→ What you are asked to do
From the data that follows, copy every line with the string "Before".

(Records from a collection)
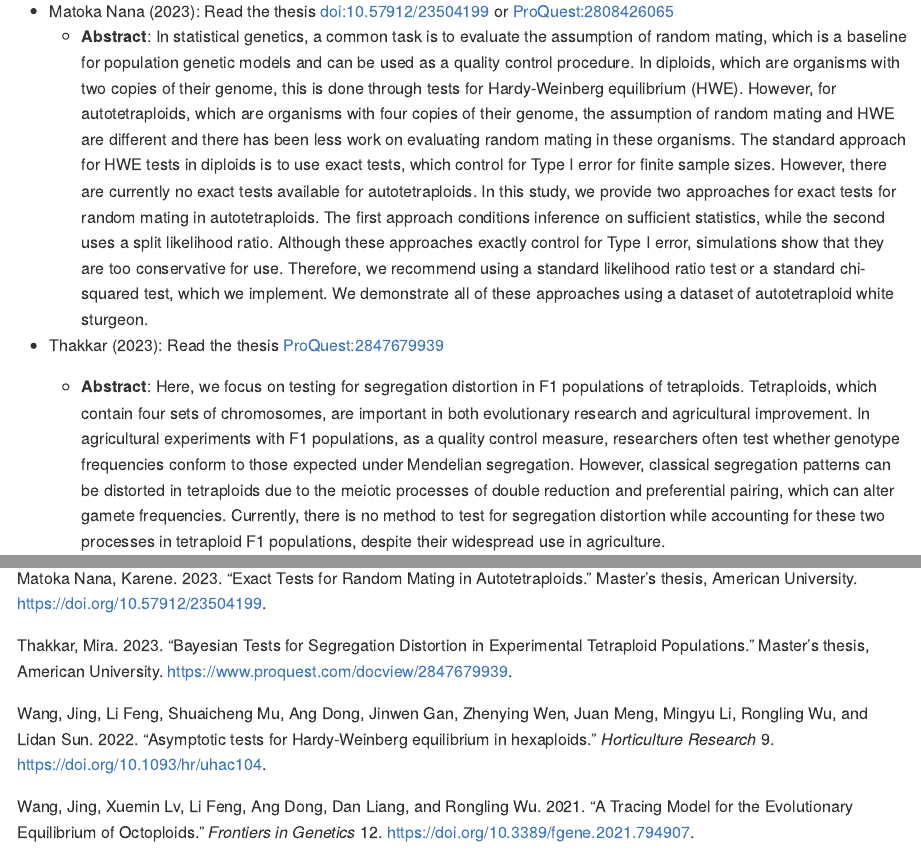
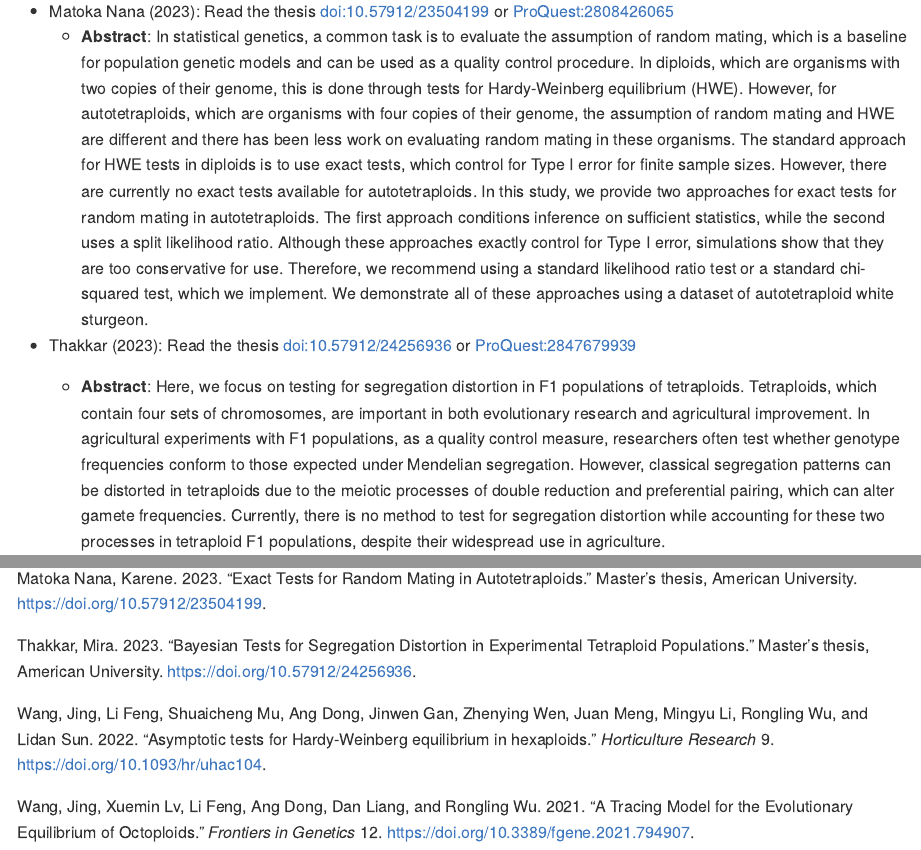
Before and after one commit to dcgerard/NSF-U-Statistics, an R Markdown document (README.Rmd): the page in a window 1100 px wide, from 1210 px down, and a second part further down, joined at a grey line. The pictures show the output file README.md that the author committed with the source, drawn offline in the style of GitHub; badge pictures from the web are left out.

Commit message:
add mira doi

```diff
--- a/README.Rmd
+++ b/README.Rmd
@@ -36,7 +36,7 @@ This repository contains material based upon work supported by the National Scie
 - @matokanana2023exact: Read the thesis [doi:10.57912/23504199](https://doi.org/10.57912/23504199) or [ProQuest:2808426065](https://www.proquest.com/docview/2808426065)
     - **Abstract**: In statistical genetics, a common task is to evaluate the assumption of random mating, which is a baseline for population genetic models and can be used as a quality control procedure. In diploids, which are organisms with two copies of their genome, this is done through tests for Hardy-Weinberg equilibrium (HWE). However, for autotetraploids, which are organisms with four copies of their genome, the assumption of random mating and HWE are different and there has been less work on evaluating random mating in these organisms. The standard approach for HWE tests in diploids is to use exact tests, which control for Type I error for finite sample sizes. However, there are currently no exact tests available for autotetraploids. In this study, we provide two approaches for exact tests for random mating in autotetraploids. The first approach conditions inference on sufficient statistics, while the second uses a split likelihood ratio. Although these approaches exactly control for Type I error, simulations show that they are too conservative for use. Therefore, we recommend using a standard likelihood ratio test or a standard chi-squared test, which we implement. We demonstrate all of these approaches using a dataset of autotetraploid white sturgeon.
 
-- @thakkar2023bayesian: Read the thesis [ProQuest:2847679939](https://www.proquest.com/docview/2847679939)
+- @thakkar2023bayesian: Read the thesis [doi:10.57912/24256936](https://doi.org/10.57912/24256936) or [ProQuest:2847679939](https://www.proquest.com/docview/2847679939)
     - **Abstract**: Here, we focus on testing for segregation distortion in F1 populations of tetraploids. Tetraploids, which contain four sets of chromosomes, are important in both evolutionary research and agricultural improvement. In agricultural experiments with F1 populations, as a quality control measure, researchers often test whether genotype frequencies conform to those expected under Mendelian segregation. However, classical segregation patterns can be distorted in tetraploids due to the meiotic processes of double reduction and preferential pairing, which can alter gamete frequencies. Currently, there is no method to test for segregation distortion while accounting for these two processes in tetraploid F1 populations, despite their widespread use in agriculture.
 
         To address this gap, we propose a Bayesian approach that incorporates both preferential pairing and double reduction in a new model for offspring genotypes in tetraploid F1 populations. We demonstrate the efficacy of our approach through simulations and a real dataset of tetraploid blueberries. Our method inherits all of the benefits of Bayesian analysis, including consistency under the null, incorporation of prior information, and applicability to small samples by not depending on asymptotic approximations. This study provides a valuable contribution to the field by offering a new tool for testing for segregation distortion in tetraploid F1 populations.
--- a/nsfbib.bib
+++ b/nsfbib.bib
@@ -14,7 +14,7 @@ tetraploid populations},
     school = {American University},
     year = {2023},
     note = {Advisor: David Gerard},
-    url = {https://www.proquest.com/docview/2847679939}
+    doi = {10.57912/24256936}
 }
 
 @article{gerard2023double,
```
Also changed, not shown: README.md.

--

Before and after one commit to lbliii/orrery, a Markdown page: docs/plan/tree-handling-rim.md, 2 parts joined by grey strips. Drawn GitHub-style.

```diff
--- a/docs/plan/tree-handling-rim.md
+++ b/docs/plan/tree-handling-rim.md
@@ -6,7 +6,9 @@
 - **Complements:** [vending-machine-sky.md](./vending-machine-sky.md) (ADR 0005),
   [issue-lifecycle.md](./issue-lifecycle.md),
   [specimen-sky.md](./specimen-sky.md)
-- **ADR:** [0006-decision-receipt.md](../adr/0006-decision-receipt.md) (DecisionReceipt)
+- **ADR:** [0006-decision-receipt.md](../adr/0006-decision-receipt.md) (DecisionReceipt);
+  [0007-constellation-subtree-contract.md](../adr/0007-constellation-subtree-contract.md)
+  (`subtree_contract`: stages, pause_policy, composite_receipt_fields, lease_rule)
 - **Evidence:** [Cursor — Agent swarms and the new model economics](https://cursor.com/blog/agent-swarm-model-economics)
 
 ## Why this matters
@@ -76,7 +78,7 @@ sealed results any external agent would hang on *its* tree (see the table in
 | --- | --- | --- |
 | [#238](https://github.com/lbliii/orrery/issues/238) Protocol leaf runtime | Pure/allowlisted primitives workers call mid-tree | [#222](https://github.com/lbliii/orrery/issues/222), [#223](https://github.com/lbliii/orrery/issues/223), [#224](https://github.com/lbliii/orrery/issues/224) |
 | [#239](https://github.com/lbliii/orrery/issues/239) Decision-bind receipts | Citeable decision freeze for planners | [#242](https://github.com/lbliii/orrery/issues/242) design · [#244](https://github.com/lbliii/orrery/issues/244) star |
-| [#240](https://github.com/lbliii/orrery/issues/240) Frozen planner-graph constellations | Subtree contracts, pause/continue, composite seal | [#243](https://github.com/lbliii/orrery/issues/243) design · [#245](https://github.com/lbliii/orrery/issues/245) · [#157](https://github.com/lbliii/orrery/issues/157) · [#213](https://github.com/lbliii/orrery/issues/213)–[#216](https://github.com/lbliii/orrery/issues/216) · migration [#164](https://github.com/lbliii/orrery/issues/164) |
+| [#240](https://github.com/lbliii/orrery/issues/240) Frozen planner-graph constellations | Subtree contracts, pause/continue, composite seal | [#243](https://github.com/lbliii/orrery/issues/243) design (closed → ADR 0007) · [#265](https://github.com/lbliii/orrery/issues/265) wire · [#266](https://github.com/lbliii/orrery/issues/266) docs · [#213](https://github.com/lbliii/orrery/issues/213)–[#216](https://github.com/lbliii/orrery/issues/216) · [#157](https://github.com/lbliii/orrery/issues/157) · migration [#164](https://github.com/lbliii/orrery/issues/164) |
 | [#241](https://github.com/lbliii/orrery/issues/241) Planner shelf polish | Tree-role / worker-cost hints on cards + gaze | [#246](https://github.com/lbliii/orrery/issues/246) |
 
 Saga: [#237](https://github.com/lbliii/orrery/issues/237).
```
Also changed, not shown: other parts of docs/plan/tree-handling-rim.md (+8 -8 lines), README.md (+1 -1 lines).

→ Result of this exercise
Before and after one commit to dcgerard/NSF-U-Statistics, an R Markdown document (README.Rmd): the page in a window 1100 px wide, from 1210 px down, and a second part further down, joined at a grey line. The pictures show the output file README.md that the author committed with the source, drawn offline in the style of GitHub; badge pictures from the web are left out.
Before and after one commit to lbliii/orrery, a Markdown page: docs/plan/tree-handling-rim.md, 2 parts joined by grey strips. Drawn GitHub-style.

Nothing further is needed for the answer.